Within these entries, which lines include the string "default"? Copy each one.

** SOURCE RECORDS follows **

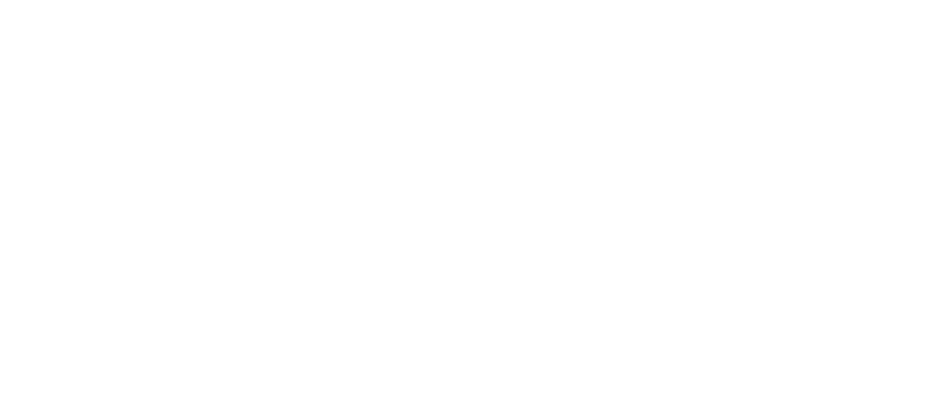
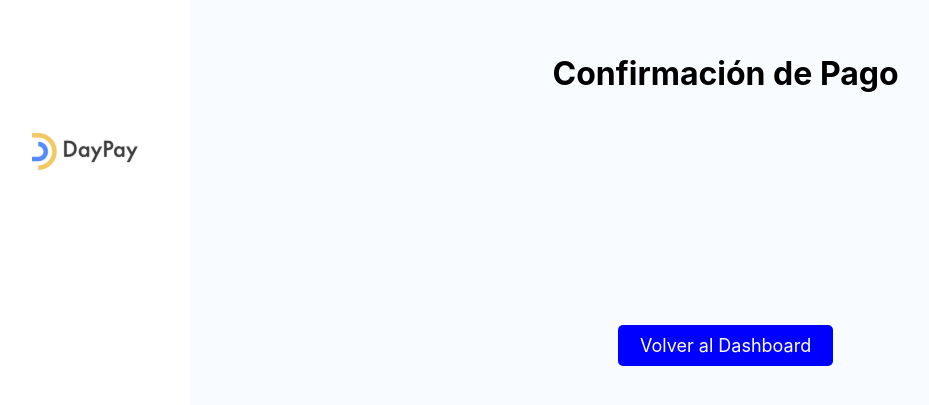
Before and after one commit to nds-fsd/paypal-frontend, a React (Create React App) app: page /confirmacionpago in a window 1280 px wide. Before the commit this address had no page. Shown: the part 167-572 px from the top of the page, without its empty margins (19-948 px from the left). Built offline with nearby package versions, Linux system fonts and the light colour scheme.

Commit message:
version1

```diff
--- a/src/App.js
+++ b/src/App.js
@@ -6,6 +6,7 @@
 
 import {BrowserRouter, Routes, Route} from "react-router-dom"
 import Main from './Main';
+import ConfirmacionPago from './Components/ConfirmacionPago/ConfirmacionPago';
 
 function App() {
   return (
@@ -15,6 +16,7 @@
         <Route path="/login" element={<Login/>} />
         <Route path="/register" element={<Register/>} />
         <Route path="/main/*" element={<Main/>} />
+        <Route path="/confirmacionpago/*" element={<ConfirmacionPago/>} />
       </Routes>
     </BrowserRouter>
 
--- /dev/null
+++ b/src/Components/ConfirmacionPago/Confirmacion/Confirmacion.js
@@ -0,0 +1,16 @@
+import React from 'react'
+import { Link } from 'react-router-dom'
+import styles from "./confirmacion.module.css"
+
+const Confirmacion = () => {
+    return (
+        <div className={styles.confirmacionpago}>
+
+                <h1>Confirmación de Pago</h1>
+                <Link to={"/"} className={styles.volverhome} >Volver al Dashboard</Link>
+
+        </div>
+    )
+}
+
+export default Confirmacion
--- /dev/null
+++ b/src/Components/ConfirmacionPago/Confirmacion/confirmacion.module.css
@@ -0,0 +1,46 @@
+
+/* .confirmacionpago {
+    background-color: #F8FBFF;
+    display: flex;
+    justify-content: center;
+    width:
+    height: 100%;
+    min-height: 100vh;
+} */
+
+.confirmacionpago {
+    height: 100%;
+    min-height: 100vh;
+    width: 100%;
+    display: flex;
+    flex-wrap: wrap;
+    flex-direction: column;
+    background-color: #F8FBFF;
+  }
+
+  h1 {
+    position: relative;
+    top: 200px;
+    text-align: center;
+  }
+
+  .volverhome {
+    background-color: blue; /* Green */
+  color: white;
+  padding: 10px 10px;
+  text-align: center;
+  text-decoration: none;
+  font-size: calc(10px + 1vmin);
+  border: none;
+  border-radius: 5px;
+  margin: 10px 40%;
+  display: flex;
+  flex-direction: column;
+
+  align-items: center;
+  justify-content: center;
+  justify-items: center;
+
+  position: relative;
+    top: 400px;
+}
--- /dev/null
+++ b/src/Components/ConfirmacionPago/ConfirmacionPago.js
@@ -0,0 +1,20 @@
+import styles from "./confirmacionpago.module.css"
+
+
+import React from 'react'
+import { Link } from "react-router-dom"
+import Sidebar from "./Sidebar/Sidebar"
+import Confirmacion from "./Confirmacion/Confirmacion"
+
+const ConfirmacionPago = () => {
+    return (
+        <>
+        <div className={styles.mainpago}>
+            <Sidebar/>
+            <Confirmacion/>
+        </div>
+        </>
+    )
+}
+
+export default ConfirmacionPago
--- /dev/null
+++ b/src/Components/ConfirmacionPago/Sidebar/Sidebar.js
@@ -0,0 +1,15 @@
+import React from 'react';
+import styles from "./sidebar.module.css";
+import { ReactComponent as DayPayLogo } from './DayPay.svg';
+
+const Sidebar = () => {
+    return (
+        <div className={styles.sidebar}>
+            <div className={styles.sidebarlogo}>
+                <DayPayLogo/>
+            </div>
+        </div>
+    )
+}
+
+export default Sidebar
--- /dev/null
+++ b/src/Components/ConfirmacionPago/Sidebar/sidebar.module.css
@@ -0,0 +1,13 @@
+.sidebar {
+    background-color: white;
+    display: flex;
+    justify-content: center;
+    width: 250px;
+    height: 100%;
+    min-height: 100vh;
+}
+
+.sidebarlogo {
+    position: relative;
+    top: 300px;
+}
--- /dev/null
+++ b/src/Components/ConfirmacionPago/confirmacionpago.module.css
@@ -0,0 +1,5 @@
+.mainpago {
+
+        display: flex;
+
+    }
--- a/src/Components/LandingPage/LandingPage.js
+++ b/src/Components/LandingPage/LandingPage.js
@@ -7,6 +7,7 @@
             LandingPage
             <NavButton path="/login" text="Login"/>
             <NavButton path="/register" text="Register"/>
+            <NavButton path="/confirmacionpago" text="confirmacionpago"/>
         </div>
     )
 }
```
Also changed, not shown: src/Components/ConfirmacionPago/Sidebar/DayPay.svg (added).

** End of SOURCE RECORDS **

## EXERCISE ANSWER
+export default Confirmacion
+export default ConfirmacionPago
+export default Sidebar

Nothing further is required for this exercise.